Lois: What's the S stand for?
Clark: It's not an S. On my world it's a symbol of hope.
Lois: Well, here it's an S.
- Man of Steel (2013)
Commenting on the recent passing of three people he disliked -- Margaret Thatcher, the conservative activist Howard Phillips and USA Today founder Al Neuharth -- Thomas Frank gives all of them credit in his July Harper's column for aggressive commitment to their goals. From there, inevitably, he turns to lament the utter absence of similar aggression in the modern American left. Noting that Neuharth once described his newspaper as "the journalism of hope." Frank lashes out at liberals' preoccupation with hope as a theme or slogan.
Here was the empty word for the age, the perfect virtue for an era of false promises and no alternatives, and a mandatory element of Democratic campaign-speak ever since (think of Jesse Jackson's "Keep hope alive," Clinton's touching faith in "a place called Hope," John Edwards's "Hope is on the way," and Barack Obama's Audacity of Hope). What "hope" came to mean in those days was: be credulous. Don't stop thinking about tomorrow. Have faith that things might just work out, even though they never do and nobody in power has any intention of reversing the neocon tide.
Democrats don't mean it that way, but Frank sees "hope" as the opposite of action. To illustrate his point, he writes: "We no longer discuss nationalizing the steel industry, say, or enacting any sort of full-employment proposal. Changes like that are off the table." So is ultimate political victory. While Thatcher and Phillips were open about their desire to destroy the left as a political force -- Neuharth was a centrist whom Frank credits for opposing the invasion of Iraq -- Frank sees no equivalent commitment on the left. He perceives a liberal hope that everyone will eventually see reason where there should be more aggressive confrontation, more demands, etc. A historian of the "conquest of cool" through which corporate culture co-opts all counterculture, Frank longs to see an uncompromising attitude on the left to match what he's seen on the right for the last thirty years. News that the Metropolitan Museum of Art is hosting an exhibit of punk fashion, including punk-inspired haute couture, disgusts him, proving his thesis yet again.

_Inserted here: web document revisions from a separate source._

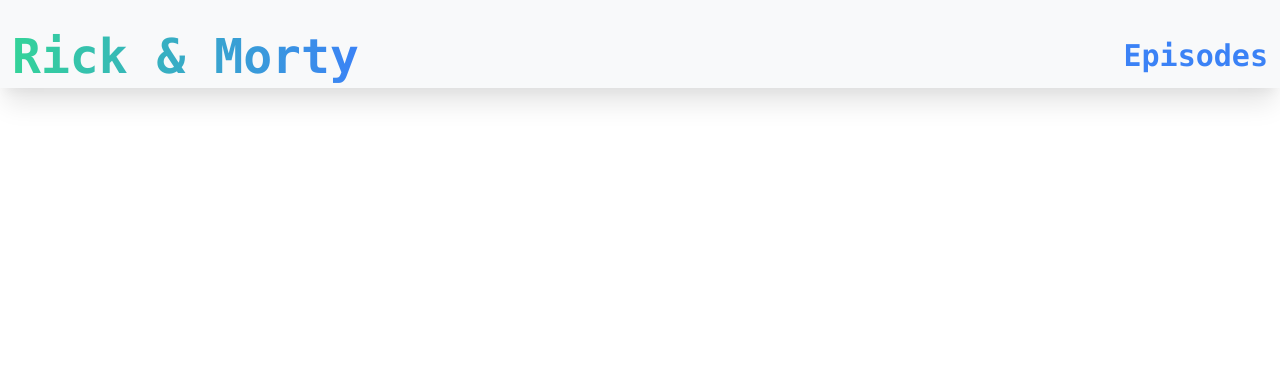
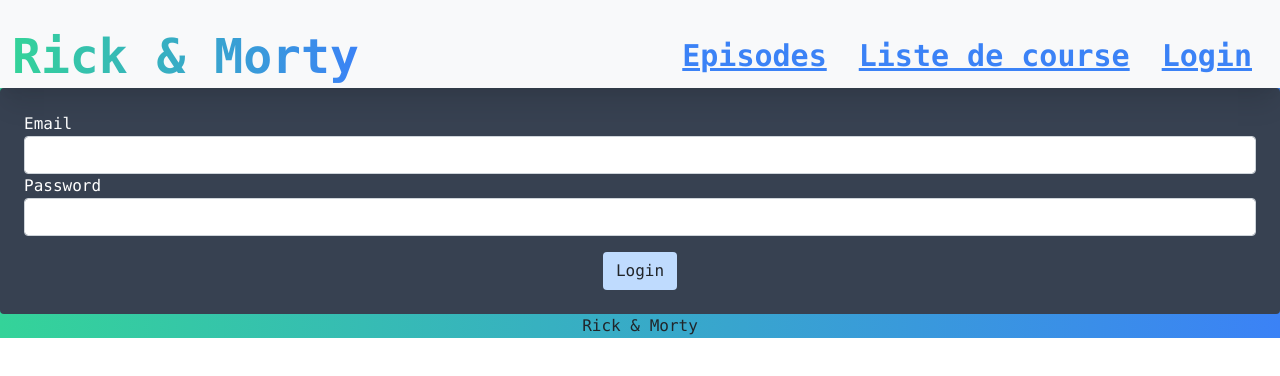
Before and after one commit to JennyViannay/react-app-rick-and-morty, a React (Create React App) app: page /login in a window 1280 px wide. Shown: the top 376 px of the page. Built offline with nearby package versions, Linux system fonts and the light colour scheme.

Commit message:
add JWT loggin for node-serveur

```diff
--- a/src/Component/App.jsx
+++ b/src/Component/App.jsx
@@ -1,27 +1,48 @@
-import React from "react";
-import {BrowserRouter as Router, Route, Switch} from 'react-router-dom';
+import React, { useState, useMemo, useEffect } from "react";
+import { BrowserRouter as Router, Route, Switch } from 'react-router-dom';
+import AuthContext from "../Context/AuthContext";
 
 import Navbar from './UI/Navbar';
+import Footer from './UI/Footer';
 import Home from './Home/Home';
-import ShowCharacter from "./Character/ShowCharacter";
-import Episode from "./Episode/Episode";
-import EpisodeList from "./Episode/EpisodeList";
+// import ShowCharacter from "./Character/ShowCharacter";
+// import Episode from "./Episode/Episode";
+// import EpisodeList from "./Episode/EpisodeList";
+// import Furniture from "./Furniture/Furniture";
+import UserCard from "./User/UserCard";
 
 const App = () => {
+  const [authenticated, setAuthenticated] = useState({ auth: false, token: null, user: null });
+  const providerAuth = useMemo(() => ({ authenticated, setAuthenticated }), [authenticated, setAuthenticated]);
+
+  useEffect(() => {
+    if (localStorage) {
+      console.log(localStorage)
+      setAuthenticated({
+        auth: localStorage.getItem('auth'),
+        token: localStorage.getItem('token'),
+        user: localStorage.getItem('user'),
+      })
+    }
+  }, [])
+
   return (
-    <Router>
-      <div className="font-mono bg-gradient-to-r from-green-400 to-blue-500">
-        <Navbar />
-        <div className="">
+    <AuthContext.Provider value={providerAuth}>
+      <Router>
+        <div className="font-mono bg-gradient-to-r from-green-400 to-blue-500">
+          <Navbar />
           <Switch>
             <Route exact path="/" component={Home} />
-            <Route path="/show-character/:id" component={ShowCharacter} />
+            <Route path="/login" component={UserCard} />
+            {/* <Route path="/show-character/:id" component={ShowCharacter} />
             <Route path="/episodes" component={EpisodeList} />
             <Route path="/episode/:id" component={Episode} />
+            <Route path="/courses" component={Furniture} /> */}
           </Switch>
+          <Footer />
         </div>
-      </div>
-    </Router>
+      </Router>
+    </AuthContext.Provider>
   );
 };
 
--- /dev/null
+++ b/src/Component/Auth/Logout.jsx
@@ -0,0 +1,13 @@
+import React from "react";
+
+const Logout = () => {
+    const handleLogout = () => {
+        localStorage.clear();
+        window.location.reload();
+    }
+    return (
+        <button className="btn bg-blue-500" onClick={handleLogout}>Logout</button>
+    );
+};
+
+export default Logout;
--- a/src/Component/Character/Character.jsx
+++ b/src/Component/Character/Character.jsx
@@ -13,7 +13,7 @@
     axios
       .get("https://rickandmortyapi.com/api/character/" + params.id)
       .then(response => getCharacter(response.data));
-  }, []);
+  }, [params]);
 
   return (
     <div>
--- /dev/null
+++ b/src/Component/Furniture/Furniture.jsx
@@ -0,0 +1,48 @@
+import React, { useState } from "react";
+import { FaTrash } from 'react-icons/fa';
+
+const Furniture = () => {
+    const [list, setList] = useState([]);
+    const [item, setItem] = useState('');
+
+    const handleChange = (event) => {
+        setItem(event.target.value)
+    }
+
+    const handleSubmit = (event) => {
+        event.preventDefault();
+        setList([...list, item]);
+        setItem('');
+    }
+
+    const deleteItem = (key) => {
+        setList(currentList => currentList.filter((item, i) => i !== key))
+    }
+
+    return (
+        <div className="container mt-5">
+            <ul>
+                {list.length ? list.map((item, key) => {
+                    return (
+                        <li key={key} className="py-3">{item}
+                            <span className="float-end">
+                                <button onClick={() => deleteItem(key)} className="bg-gray-300 text-gray-800 font-bold py-2 px-4 rounded">
+                                    <FaTrash />
+                                </button>
+                            </span>
+                        </li>
+                    )
+                }) : <li>Nothing to show</li>
+                }
+            </ul>
+            <div className="form">
+                <form onSubmit={handleSubmit}>
+                    <input type="text" name="item" value={item} onChange={handleChange} />
+                    <input type="submit" value="submit" />
+                </form>
+            </div>
+        </div>
+    );
+};
+
+export default Furniture;
--- /dev/null
+++ b/src/Component/UI/Footer.jsx
@@ -0,0 +1,11 @@
+import React from "react";
+
+const Footer = () => {
+  return (
+    <footer className="text-center">
+      Rick & Morty
+    </footer>
+  );
+};
+
+export default Footer;
--- a/src/Component/UI/Navbar.jsx
+++ b/src/Component/UI/Navbar.jsx
@@ -1,6 +1,11 @@
-import React from "react";
+import React, { useContext } from "react";
+import AuthContext from "../../Context/AuthContext";
+import Logout from "../Auth/Logout";
 
 const Navbar = () => {
+  const authenticated = useContext(AuthContext);
+
+  console.log(authenticated)
   return (
     <nav className="navbar bg-light shadow-xl">
       <div className="container">
@@ -11,8 +16,13 @@
         </div>
         <div className="text-3xl font-extrabold mt-4">
           <span className="bg-clip-text text-blue-500">
-            <a href="/episodes">Episodes</a>
+            <a href="/episodes" className="mx-3 underline">Episodes</a>
+            <a href="/courses" className="mx-3 underline">Liste de course</a>
+            {
+              authenticated.authenticated.auth ? <Logout /> : <a href="/login" className="mx-3 underline">Login</a>
+            }
           </span>
+
         </div>
       </div>
     </nav>
--- /dev/null
+++ b/src/Component/User/UserCard.jsx
@@ -0,0 +1,80 @@
+import React, { useContext, useState } from "react";
+import { useHistory } from "react-router-dom";
+import axios from "axios";
+import validator from 'validator';
+import AuthContext from "../../Context/AuthContext";
+
+const UserCard = () => {
+    const history = useHistory();
+    const { authenticated, setAuthenticated } = useContext(AuthContext);
+    const [email, setEmail] = useState();
+    const [password, setPassword] = useState();
+    const [error, setError] = useState();
+
+    const handleChangeEmail = (e) => {
+        if (validator.isEmail(e.target.value)) { setEmail(e.target.value); setError(''); }
+        else setError('Enter valid Email!');
+    }
+
+    const handleChangePassword = (e) => {
+        setPassword(e.target.value);
+    }
+
+    const handleLogin = (e) => {
+        e.preventDefault();
+        if (!email || !password) setError('Tous les champs sont obligatoires')
+        const userAuth = { email: email, password: password };
+        axios.post('http://localhost:5000/api/login', userAuth)
+            .then((response) => response.data)
+            .then((data) => {
+                if (data.auth) {
+                    localStorage.setItem('auth', data.auth)
+                    localStorage.setItem('token', data.token)
+                    localStorage.setItem('user', data.user.id)
+                    setAuthenticated({ auth : data.auth, token: data.token, user : data.user.id })
+                    userAuthenticated(data.token)
+                    history.push('/')
+                } else {
+                    setError(data.message)
+                }
+            }, [])
+    }
+    console.log(localStorage)
+    const userAuthenticated = (token) => {
+        console.log(token)
+        axios.get('http://localhost:5000/api/isUserAuth', {
+            headers: {
+                'x-access-token' : token
+            },
+        }).then((response) => {
+            console.log(response)
+        })
+    }
+
+    return (
+        <div className="container bg-gray-700 p-4 rounded">
+            {authenticated.auth ?
+                <div className="text-white">
+                    Token is {authenticated.token}
+                </div>
+                :
+                <form onSubmit={handleLogin}>
+                   {error ?  <p className="alert alert-danger">{error}</p> : ''}
+                    <div className="form-group">
+                        <label htmlFor="email" className="text-white">Email</label>
+                        <input type="email" name="email" id="email" className="form-control" required onChange={handleChangeEmail} />
+                    </div>
+                    <div className="form-group">
+                        <label htmlFor="password" className="text-white">Password</label>
+                        <input type="password" name="password" id="password" className="form-control" required onChange={handleChangePassword} />
+                    </div>
+                    <div className="form-group mt-3 text-center">
+                        <button type="submit" className="btn bg-blue-200">Login</button>
+                    </div>
+                </form>
+            }
+        </div>
+    );
+};
+
+export default UserCard;
--- /dev/null
+++ b/src/Context/AuthContext.jsx
@@ -0,0 +1,10 @@
+import { createContext } from "react";
+
+const AuthContext = createContext({
+    auth: false,
+    token: null,
+    user: null,
+    setAuthenticated: () => { }
+});
+
+export default AuthContext;
```
Also changed, not shown: package.json (+8 -1 lines), .eslintrc.js (added), 2 other files (tests, documents, lock files or other folders).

Can there be positive change in the absence of "hope?" Is hope as passive a quality as Frank charges? It is when it's no more than a campaign slogan, as it has been under Obama. As Republicans who deride Obama as a "messiah" would readily note, the last two presidential campaigns have been more about hope in Obama as a charismatic leader than about hope in the people's ability to make their own will reality. Liberals still put their trust (or faith) in leaders while seeming to share the general lack of faith in the capacity of political will (not to mention the general will) to reshape the world. Americans too quickly reject the old notions that we can make the world a better place for everybody simply because we want to; that we have a right to make demands, even when someone says we want "something for nothing;" that a better life for everyone is an end unto itself that doesn't need to be justified to skeptics by proving that people have "earned" it. But we seem to live in an era where no one believes that "property is theft," -- not that that was ever true -- but many seem to take for granted that politics is theft. That belief will inhibit people. Too many today ask: what right do I have to demand anything? We seem in danger of forgetting that the perpetuation of life is really the highest value, and quite enough to justify plenty of demands -- even those that may seem impossible to satisfy right now or right away. At a certain point, surrendering the right to demand might mean surrendering the right to live. But I like to believe -- I was gong to write hope -- that our instinct for self-preservation will kick in before that point. If it does, we may see more of the politics Thomas Frank is looking for.